IT’S DIFFICULT to imagine that a New Yorker could engage in shameless self-promotion. Yet that seems to be what happened in the case of a Civil War infantryman who hoodwinked the Army into granting him an honor that records show should have gone to a Massachusetts soldier instead. Now, thanks to diligent sleuthing by one of the Bay State soldier’s descendants, the Pentagon is revisiting the case, and could right this historical wrong.
The controversy stems from a vicious battle in Virginia during the closing days of the war, when the Union army took Robert E. Lee’s son prisoner. Private David D. White, of the 37th Massachusetts Infantry, received credit in battlefield reports, and was promoted. But another veteran of the battle, Harris S. Hawthorn of Otsego, New York, applied for a medal for the deed and got it in 1894.
And not just any medal: Hawthorn received the Medal of Honor, the nation’s highest military distinction. Just over 3,400 have been awarded in 150 years. A grand total of two have been issued in the Afghanistan war, both posthumously. (It seems unlikely that simply receiving an enemy’s surrender would be deemed medal-worthy by today’s standards, but nevermind that.)
Even today, the fog of war makes it difficult to pin down exactly what happens on the battlefield; witness the shifting accounts of the death of Pat Tillman in Afghanistan. Medal of Honor decorations are only granted today after extensive investigation. Reopening a 146-year old case may seem like a pointless task, since both men are long dead.

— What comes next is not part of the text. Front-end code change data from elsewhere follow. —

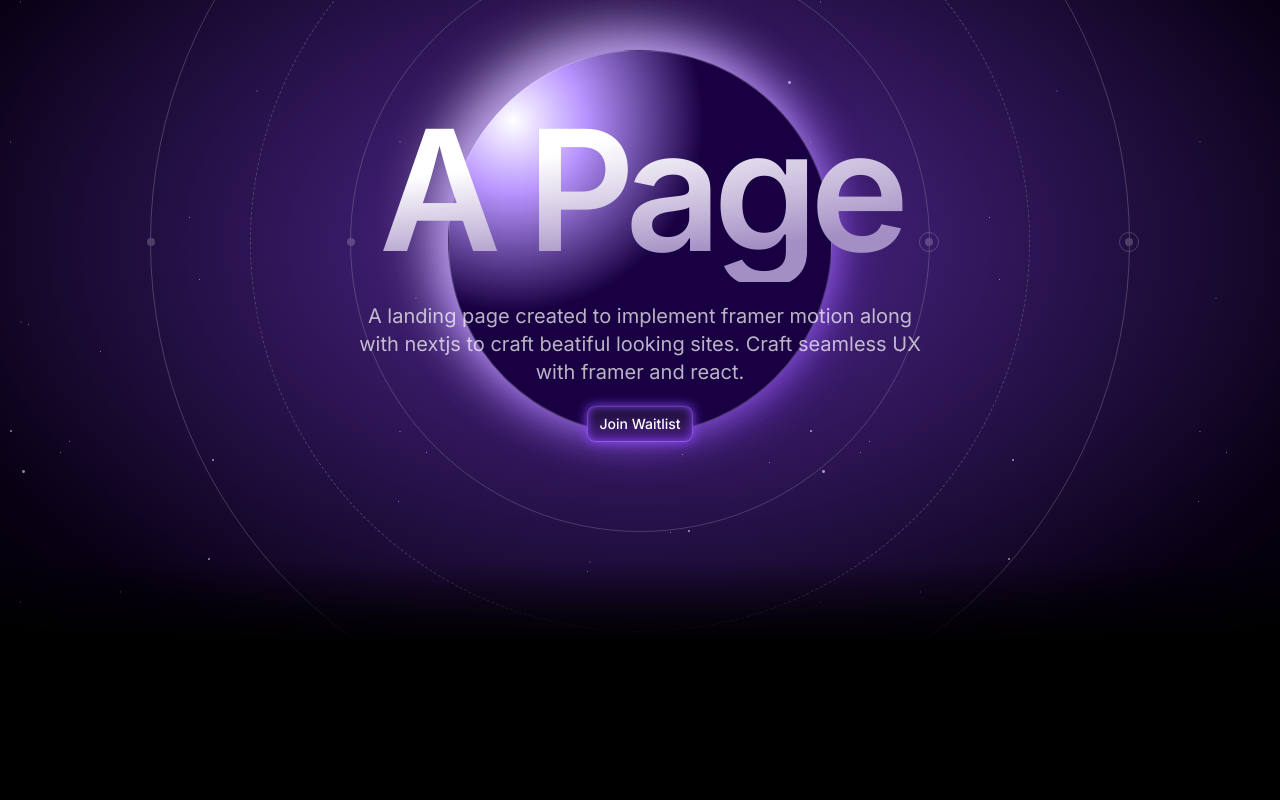
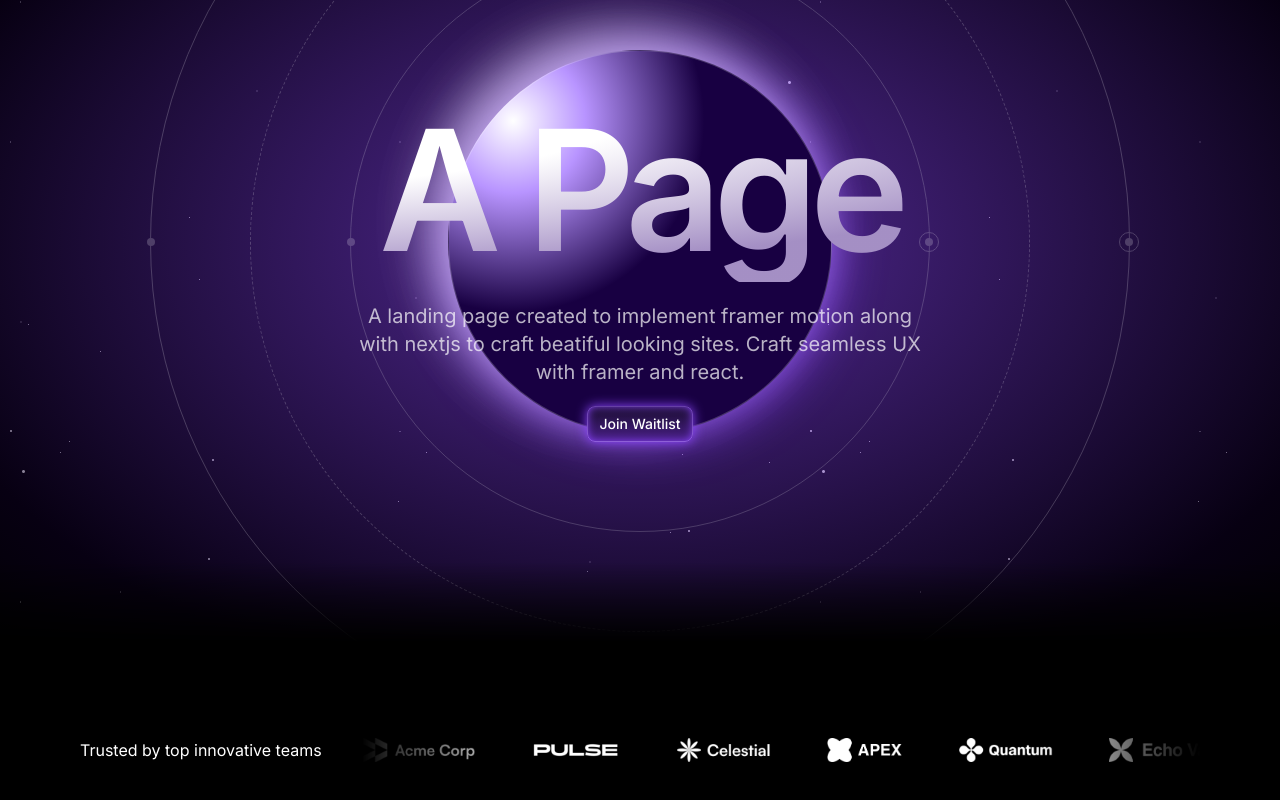
Before and after one commit to Nithinreddy1019/saas-pages, a Next.js app: page / in a window 1280 px wide. Shown: the part 254-1054 px from the top of the page. Before the commit the page ends 896 px from the top, so only its background shows below. Built offline with nearby package versions, Linux system fonts and the light colour scheme.

Commit message:
logo ticker 7 fixed header

```diff
--- a/app/page.tsx
+++ b/app/page.tsx
@@ -1,11 +1,13 @@
 import Header from "@/components/header";
 import Hero from "@/components/hero";
+import LogoTicker from "@/components/logo-ticker";
 
 export default function Home() {
   return (
     <>
       <Header />
       <Hero />
+      <LogoTicker />
     </>
   );
 }
--- a/components/header.tsx
+++ b/components/header.tsx
@@ -5,9 +5,9 @@ import { Button } from "./ui/button";
 
 const Header = () => {
     return (
-        <header className="py-4 border-b md:border-none border-white/15 sticky top-0 z-10">
+        <header className="py-4 border-b md:border-none border-white/15 sticky top-0 z-10 backdrop-blur md:backdrop-blur-none">
             <div className="container">
-                <div className="flex justify-between items-center md:border border-white/15 md:p-2.5 rounded-xl max-w-2xl mx-auto backdrop-blur">
+                <div className="flex justify-between items-center md:border border-white/15 md:p-2.5 rounded-xl max-w-2xl mx-auto md:backdrop-blur">
                     <div>
                         <div className="border border-white/15 rounded-lg h-10 w-10 inline-flex justify-center items-center">
                             <LogoIcon className="h-8 w-8"/>
--- a/components/hero.tsx
+++ b/components/hero.tsx
@@ -26,7 +26,7 @@ const Hero = () => {
                 </div>
             </div>
             {/* ring-2 */}
-            <div className="absolute md:animate-pulse h-[444px] w-[444px] md:size-[780px] rounded-full border border-dashed border-white/20 top-1/2 left-1/2 -translate-x-1/2 -translate-y-1/2">
+            <div className="absolute h-[444px] w-[444px] md:size-[780px] rounded-full border border-dashed border-white/20 top-1/2 left-1/2 -translate-x-1/2 -translate-y-1/2">
             </div>
             {/* ring-3 */}
             <div className="absolute h-[544px] w-[544px] md:size-[980px] rounded-full border border-white opacity-20 top-1/2 left-1/2 -translate-x-1/2 -translate-y-1/2">
--- /dev/null
+++ b/components/logo-ticker.tsx
@@ -0,0 +1,36 @@
+
+import acmeLogo from "@/assets/logo-acme.png";
+import apexLogo from "@/assets/logo-apex.png";
+import celestialLogo from "@/assets/logo-celestial.png";
+import quantumLogo from "@/assets/logo-quantum.png";
+import pulseLogo from "@/assets/logo-pulse.png";
+import echoLogo from "@/assets/logo-echo.png";
+
+
+
+const LogoTicker = () => {
+    return (
+        <section className="py-20 md:py-24">
+            <div className="container">
+                <div className="flex items-center md:gap-10">
+                    <div className="flex-1 md:flex-none">
+                        <h2>Trusted by top innovative teams</h2>
+                    </div>
+                    <div className="flex-1 overflow-hidden [mask-image:linear-gradient(to_right,transparent,black_20%,black_80%,transparent)]">
+                        <div className="flex flex-none gap-14">
+                            {[acmeLogo, pulseLogo, celestialLogo, apexLogo, quantumLogo, echoLogo].map((logo) => (
+                                <img
+                                    src={logo.src}
+                                    key={logo.src}
+                                    className="h-6 w-auto"
+                                />
+                            ))}
+                        </div>
+                    </div>
+                </div>
+            </div>
+        </section>
+    );
+}
+
+export default LogoTicker;
```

But the historical record should be accurate, and the military owes it to all recipients to uphold the integrity of its most hallowed honor.